Instructions for the task:
Extract all lines that hold "weight" from the records below.
* * *
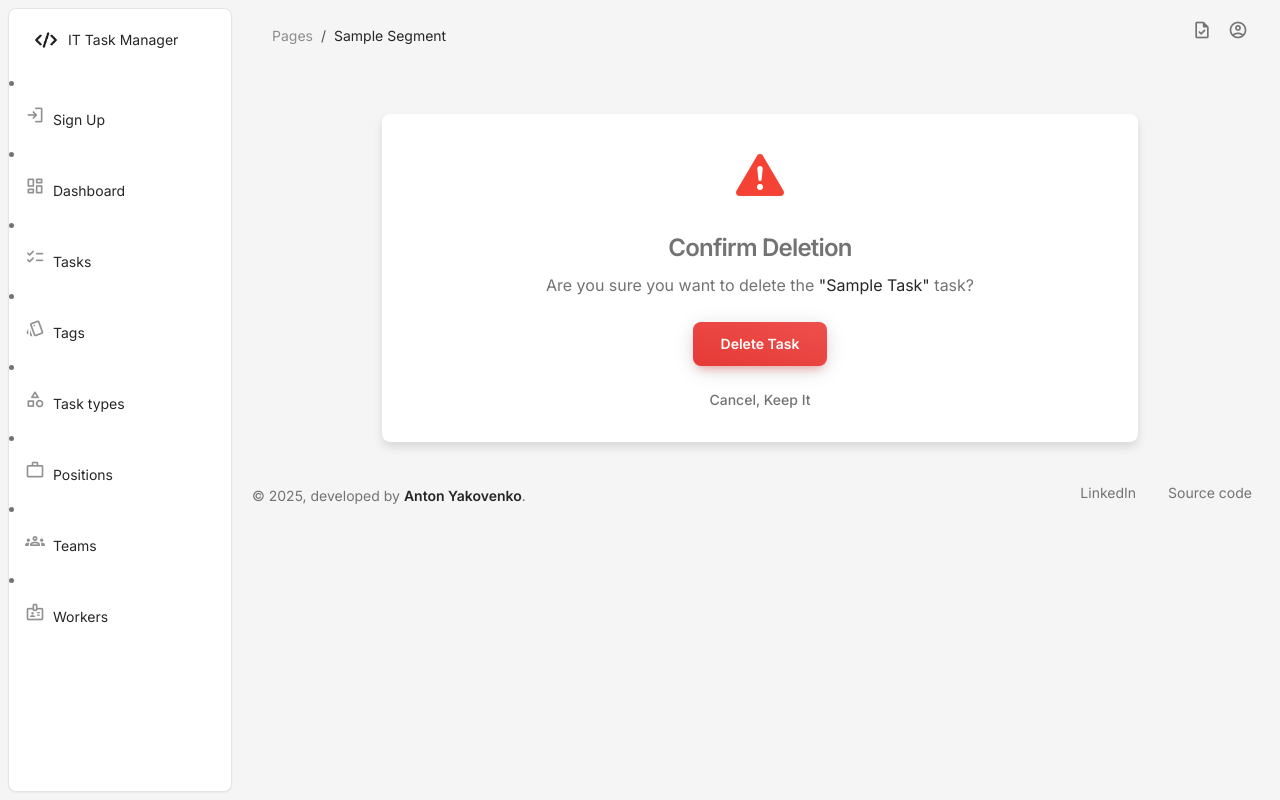
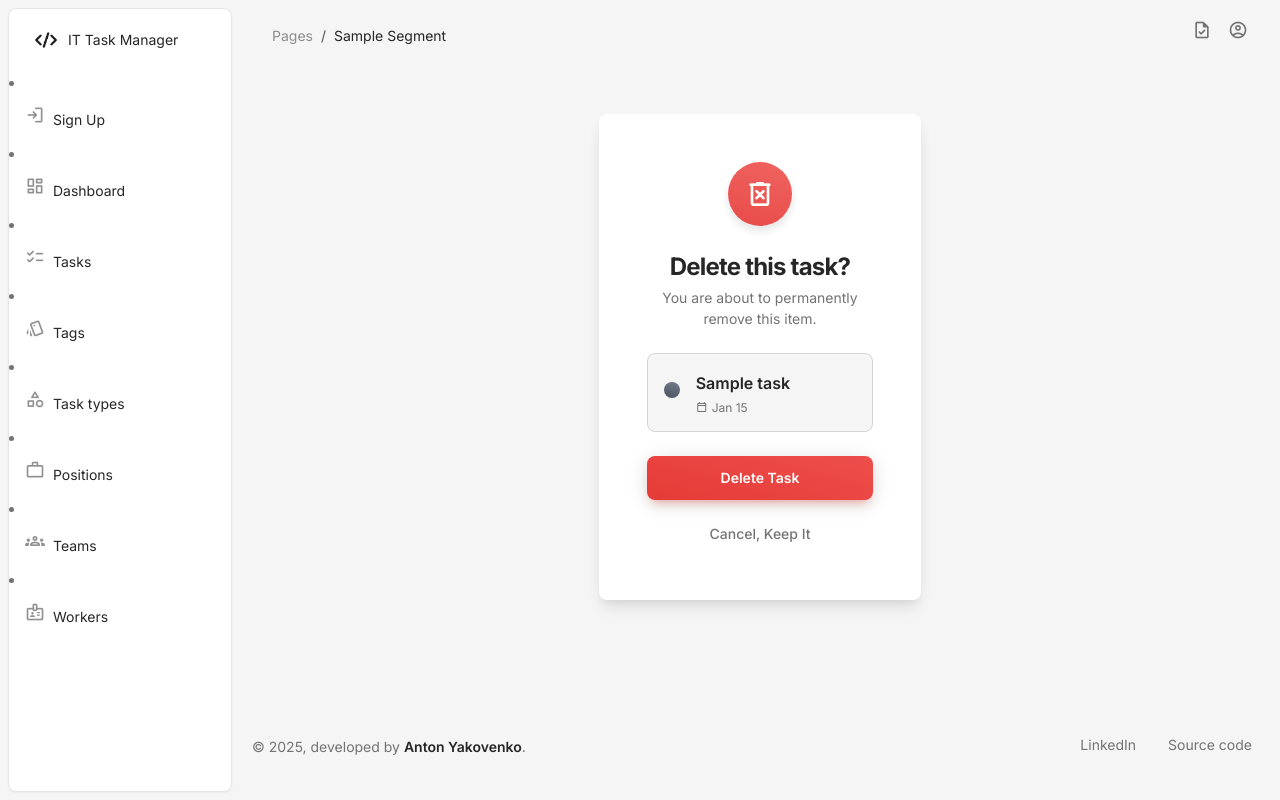
Before and after one commit to Anton924/it-company, a Django app: template templates/task_manager/task_confirm_delete.html in a window 1280 px wide. Run offline with Django 3.2, Linux system fonts and the light colour scheme; the template is opened without the code that fills it: most values are stand-ins (such as "Sample title", 1, 10 or a date in 2020); some libraries are stand-ins or nearby versions.

Commit message:
style: Restyle task confirm deletion and task form pages

```diff
--- a/templates/task_manager/task_confirm_delete.html
+++ b/templates/task_manager/task_confirm_delete.html
@@ -1,27 +1,63 @@
 {% extends "base.html" %}
+{% load static %}
+
 {% block title %}
-	Delete task
+  Delete Confirmation
 {% endblock %}
+
 {% block content %}
-<div class="container mt-5">
-    <div class="row justify-content-center">
-        <div class="col-sm-12 col-md-6 col-lg-9">
-            <div class="card shadow-sm border-0">
-                <div class="card-body p-4 text-center">
-                    <div class="text-danger mb-3">
-                        <i class="bi bi-exclamation-triangle-fill fs-1"></i>
-                    </div>
 
-                    <h4 class="card-title fw-bold">Confirm Deletion</h4>
-                    <p class="card-text text-muted">
-                        Are you sure you want to delete the
-                        <span class="text-dark fw-semibold">"{{ task.name|title }}"</span> task?
-                    </p>
+<div class="container-fluid pt-5">
+  <div class="row">
+    <div class="col-md-6 col-lg-4 mx-auto">
 
-                    <div class="mt-4">
-                        <form method="post" class="d-flex justify-content-center gap-3">
-                            {% csrf_token %}
-                            <input type="hidden" name="next" value="{{ next }}">
+      <div class="card border-0 shadow-lg">
+
+        <div class="card-body p-5">
+
+          <div class="d-flex justify-content-center mb-4">
+            <div class="rounded-circle bg-gradient-danger d-flex align-items-center justify-content-center shadow-sm" style="width: 64px; height: 64px; opacity: 0.9;">
+              <i class="material-symbols-rounded text-white" style="font-size: 32px;">delete_forever</i>
+            </div>
+          </div>
+
+          <div class="text-center mb-4">
+            <h4 class="font-weight-bolder text-dark mb-1">Delete this task?</h4>
+            <p class="text-secondary text-sm">
+              You are about to permanently remove this item.
+            </p>
+          </div>
+
+          <div class="card border mb-4 shadow-none bg-gray-100">
+            <div class="card-body p-3 d-flex align-items-center">
+              <div class="me-3">
+                {% if task.priority == 'CRITICAL' %}
+                    <span class="badge bg-gradient-danger p-2 rounded-circle"> </span>
+	              {% elif task.priority == "HIGH" %}
+	                <span class="badge bg-gradient-danger p-2 rounded-circle"> </span>
+	              {% elif task.priority == "MEDIUM" %}
+	                <span class="badge bg-gradient-primary p-2 rounded-circle"> </span>
+	              {% elif task.priority == "LOW" %}
+	                <span class="badge bg-gradient-info p-2 rounded-circle"> </span>
+                {% else %}
+                    <span class="badge bg-gradient-secondary p-2 rounded-circle"> </span>
+                {% endif %}
+              </div>
+
+              <div class="overflow-hidden">
+                <h6 class="mb-0 text-dark text-truncate">{{ task.name }}</h6>
+                <div class="d-flex align-items-center mt-1 text-xs text-secondary">
+                  <span class="d-flex align-items-center me-2">
+                    <i class="material-symbols-rounded text-xs me-1">calendar_today</i>
+                    {{ task.deadline|date:"M d"|default:"No date" }}
+                  </span>
+                </div>
+              </div>
+            </div>
+          </div>
+
+          <form method="post">
+            {% csrf_token %}
 
             <div class="d-grid gap-3">
               <button type="submit" class="btn bg-gradient-danger btn-lg mb-0 shadow-danger text-capitalize font-weight-bold">
@@ -40,4 +76,5 @@
     </div>
   </div>
 </div>
+
 {% endblock %}
```
Also changed, not shown: templates/task_manager/task_form.html (+21 -12 lines).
* * *
Task response:
+            <h4 class="font-weight-bolder text-dark mb-1">Delete this task?</h4>
               <button type="submit" class="btn bg-gradient-danger btn-lg mb-0 shadow-danger text-capitalize font-weight-bold">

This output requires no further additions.